How to complete this task: Output each record below exactly, leaving any picture out of the copy.

•••

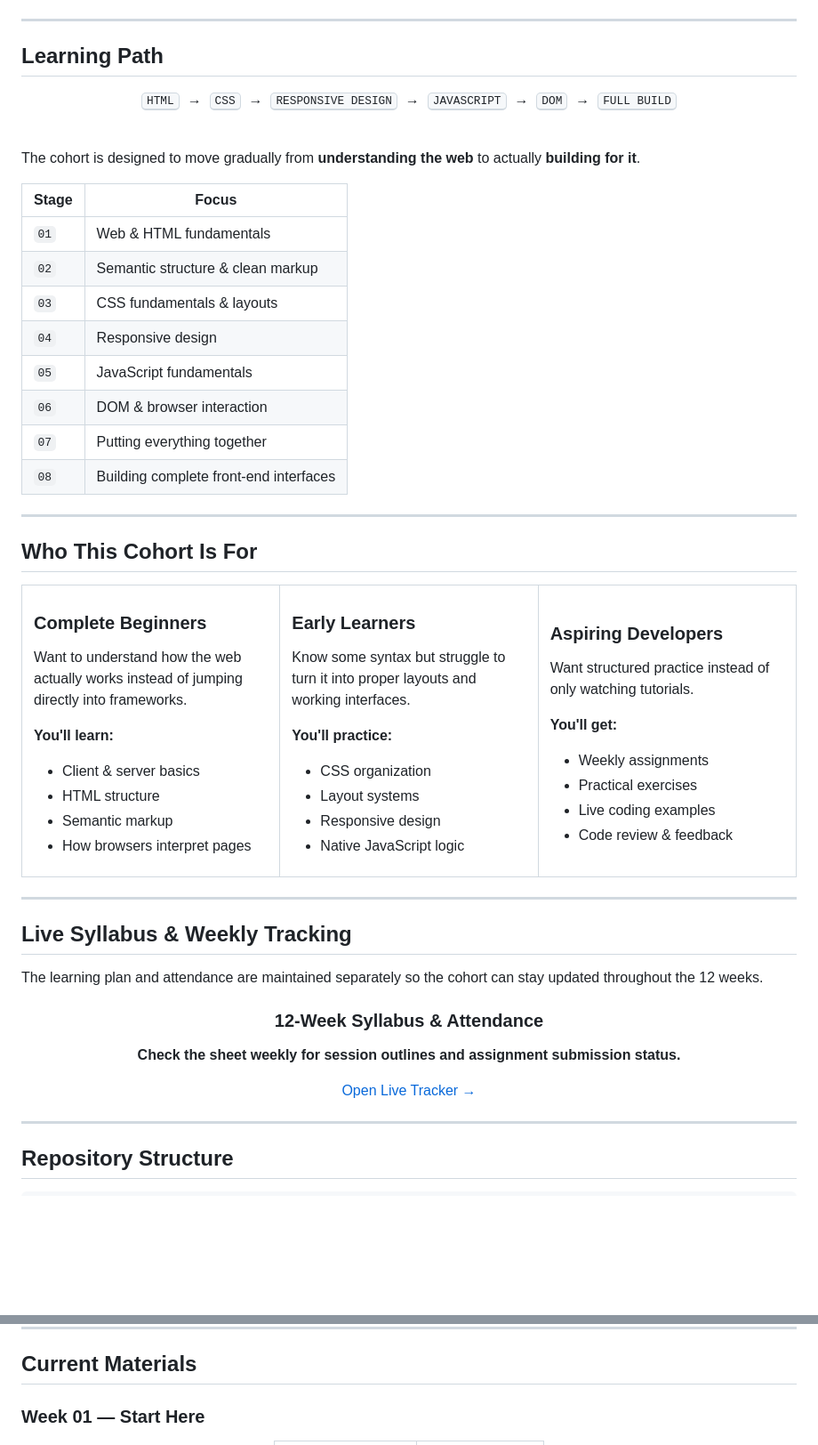
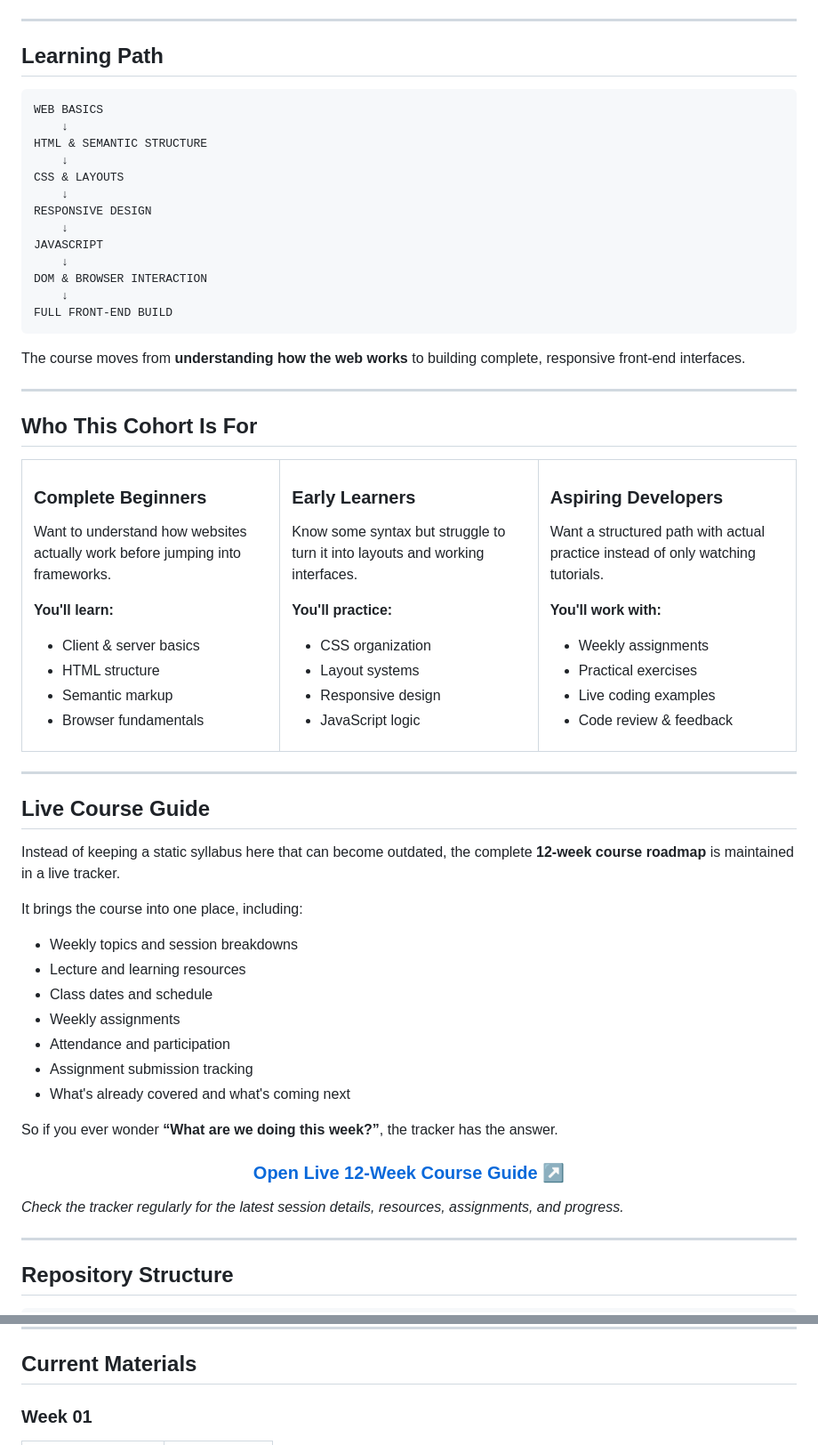
Before and after one commit to Samra-63/web-dev-course, a Markdown page: README.md, 2 parts joined by grey strips. Shown at 89% size. GitHub-like rendering; blank space fills up the shorter version.

````diff
--- a/README.md
+++ b/README.md
@@ -80,31 +110,23 @@ Lectures · Demos · Assignments
 
 ## Learning Path
 
-<div align="center">
+```text
+WEB BASICS
+    ↓
+HTML & SEMANTIC STRUCTURE
+    ↓
+CSS & LAYOUTS
+    ↓
+RESPONSIVE DESIGN
+    ↓
+JAVASCRIPT
+    ↓
+DOM & BROWSER INTERACTION
+    ↓
+FULL FRONT-END BUILD
+```
 
-<kbd>HTML</kbd>
- →  <kbd>CSS</kbd>
- →  <kbd>RESPONSIVE DESIGN</kbd>
- →  <kbd>JAVASCRIPT</kbd>
- →  <kbd>DOM</kbd>
- →  <kbd>FULL BUILD</kbd>
-
-</div>
-
-<br>
-
-The cohort is designed to move gradually from **understanding the web** to actually **building for it**.
-
-| Stage | Focus                                  |
-| ----- | -------------------------------------- |
-| `01`  | Web & HTML fundamentals                |
-| `02`  | Semantic structure & clean markup      |
-| `03`  | CSS fundamentals & layouts             |
-| `04`  | Responsive design                      |
-| `05`  | JavaScript fundamentals                |
-| `06`  | DOM & browser interaction              |
-| `07`  | Putting everything together            |
-| `08`  | Building complete front-end interfaces |
+The course moves from **understanding how the web works** to building complete, responsive front-end interfaces.
 
 ---
 
@@ -112,18 +134,19 @@ The cohort is designed to move gradually from **understanding the web** to actua
 
 <table>
 <tr>
+
 <td width="33%" valign="top">
 
 ### Complete Beginners
 
-Want to understand how the web actually works instead of jumping directly into frameworks.
+Want to understand how websites actually work before jumping into frameworks.
 
 **You'll learn:**
 
 * Client & server basics
 * HTML structure
 * Semantic markup
-* How browsers interpret pages
+* Browser fundamentals
 
 </td>
 
@@ -131,14 +154,14 @@ Want to understand how the web actually works instead of jumping directly into f
 
 ### Early Learners
 
-Know some syntax but struggle to turn it into proper layouts and working interfaces.
+Know some syntax but struggle to turn it into layouts and working interfaces.
 
 **You'll practice:**
 
 * CSS organization
 * Layout systems
 * Responsive design
-* Native JavaScript logic
+* JavaScript logic
 
 </td>
 
@@ -146,9 +169,9 @@ Know some syntax but struggle to turn it into proper layouts and working interfa
 
 ### Aspiring Developers
 
-Want structured practice instead of only watching tutorials.
+Want a structured path with actual practice instead of only watching tutorials.
 
-**You'll get:**
+**You'll work with:**
 
 * Weekly assignments
 * Practical exercises
@@ -156,24 +179,35 @@ Want structured practice instead of only watching tutorials.
 * Code review & feedback
 
 </td>
+
 </tr>
 </table>
 
 ---
 
-## Live Syllabus & Weekly Tracking
+## Live Course Guide
 
-The learning plan and attendance are maintained separately so the cohort can stay updated throughout the 12 weeks.
+Instead of keeping a static syllabus here that can become outdated, the complete **12-week course roadmap** is maintained in a live tracker.
+
+It brings the course into one place, including:
+
+* Weekly topics and session breakdowns
+* Lecture and learning resources
+* Class dates and schedule
+* Weekly assignments
+* Attendance and participation
+* Assignment submission tracking
+* What's already covered and what's coming next
+
+So if you ever wonder **“What are we doing this week?”**, the tracker has the answer.
 
 <div align="center">
 
-### 12-Week Syllabus & Attendance
-
-**Check the sheet weekly for session outlines and assignment submission status.**
-
-[Open Live Tracker →](https://docs.google.com/spreadsheets/d/1Xf_u91eGd9WgrLrstOVd0V27suUVBBQyHBKBxaRm_Dc/edit?usp=sharing)
+### [Open Live 12-Week Course Guide ↗](https://docs.google.com/spreadsheets/d/1Xf_u91eGd9WgrLrstOVd0V27suUVBBQyHBKBxaRm_Dc/edit?usp=sharing)
 
 </div>
+
+*Check the tracker regularly for the latest session details, resources, assignments, and progress.*
 
 ---
 
@@ -237,5 +254,5 @@ Weekly problem prompts and practical exercises designed to make you write the co
 
 ## Current Materials
 
-### Week 01 — Start Here
+### Week 01
 
````
Also changed, not shown: other parts of README.md (+97 -127 lines).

•••

Written response:
Before and after one commit to Samra-63/web-dev-course, a Markdown page: README.md, 2 parts joined by grey strips. Shown at 89% size. GitHub-like rendering; blank space fills up the shorter version.

````diff
--- a/README.md
+++ b/README.md
@@ -80,31 +110,23 @@ Lectures · Demos · Assignments
 
 ## Learning Path
 
-<div align="center">
+```text
+WEB BASICS
+    ↓
+HTML & SEMANTIC STRUCTURE
+    ↓
+CSS & LAYOUTS
+    ↓
+RESPONSIVE DESIGN
+    ↓
+JAVASCRIPT
+    ↓
+DOM & BROWSER INTERACTION
+    ↓
+FULL FRONT-END BUILD
+```
 
-<kbd>HTML</kbd>
- →  <kbd>CSS</kbd>
- →  <kbd>RESPONSIVE DESIGN</kbd>
- →  <kbd>JAVASCRIPT</kbd>
- →  <kbd>DOM</kbd>
- →  <kbd>FULL BUILD</kbd>
-
-</div>
-
-<br>
-
-The cohort is designed to move gradually from **understanding the web** to actually **building for it**.
-
-| Stage | Focus                                  |
-| ----- | -------------------------------------- |
-| `01`  | Web & HTML fundamentals                |
-| `02`  | Semantic structure & clean markup      |
-| `03`  | CSS fundamentals & layouts             |
-| `04`  | Responsive design                      |
-| `05`  | JavaScript fundamentals                |
-| `06`  | DOM & browser interaction              |
-| `07`  | Putting everything together            |
-| `08`  | Building complete front-end interfaces |
+The course moves from **understanding how the web works** to building complete, responsive front-end interfaces.
 
 ---
 
@@ -112,18 +134,19 @@ The cohort is designed to move gradually from **understanding the web** to actua
 
 <table>
 <tr>
+
 <td width="33%" valign="top">
 
 ### Complete Beginners
 
-Want to understand how the web actually works instead of jumping directly into frameworks.
+Want to understand how websites actually work before jumping into frameworks.
 
 **You'll learn:**
 
 * Client & server basics
 * HTML structure
 * Semantic markup
-* How browsers interpret pages
+* Browser fundamentals
 
 </td>
 
@@ -131,14 +154,14 @@ Want to understand how the web actually works instead of jumping directly into f
 
 ### Early Learners
 
-Know some syntax but struggle to turn it into proper layouts and working interfaces.
+Know some syntax but struggle to turn it into layouts and working interfaces.
 
 **You'll practice:**
 
 * CSS organization
 * Layout systems
 * Responsive design
-* Native JavaScript logic
+* JavaScript logic
 
 </td>
 
@@ -146,9 +169,9 @@ Know some syntax but struggle to turn it into proper layouts and working interfa
 
 ### Aspiring Developers
 
-Want structured practice instead of only watching tutorials.
+Want a structured path with actual practice instead of only watching tutorials.
 
-**You'll get:**
+**You'll work with:**
 
 * Weekly assignments
 * Practical exercises
@@ -156,24 +179,35 @@ Want structured practice instead of only watching tutorials.
 * Code review & feedback
 
 </td>
+
 </tr>
 </table>
 
 ---
 
-## Live Syllabus & Weekly Tracking
+## Live Course Guide
 
-The learning plan and attendance are maintained separately so the cohort can stay updated throughout the 12 weeks.
+Instead of keeping a static syllabus here that can become outdated, the complete **12-week course roadmap** is maintained in a live tracker.
+
+It brings the course into one place, including:
+
+* Weekly topics and session breakdowns
+* Lecture and learning resources
+* Class dates and schedule
+* Weekly assignments
+* Attendance and participation
+* Assignment submission tracking
+* What's already covered and what's coming next
+
+So if you ever wonder **“What are we doing this week?”**, the tracker has the answer.
 
 <div align="center">
 
-### 12-Week Syllabus & Attendance
-
-**Check the sheet weekly for session outlines and assignment submission status.**
-
-[Open Live Tracker →](https://docs.google.com/spreadsheets/d/1Xf_u91eGd9WgrLrstOVd0V27suUVBBQyHBKBxaRm_Dc/edit?usp=sharing)
+### [Open Live 12-Week Course Guide ↗](https://docs.google.com/spreadsheets/d/1Xf_u91eGd9WgrLrstOVd0V27suUVBBQyHBKBxaRm_Dc/edit?usp=sharing)
 
 </div>
+
+*Check the tracker regularly for the latest session details, resources, assignments, and progress.*
 
 ---
 
@@ -237,5 +254,5 @@ Weekly problem prompts and practical exercises designed to make you write the co
 
 ## Current Materials
 
-### Week 01 — Start Here
+### Week 01
 
````
Also changed, not shown: other parts of README.md (+97 -127 lines).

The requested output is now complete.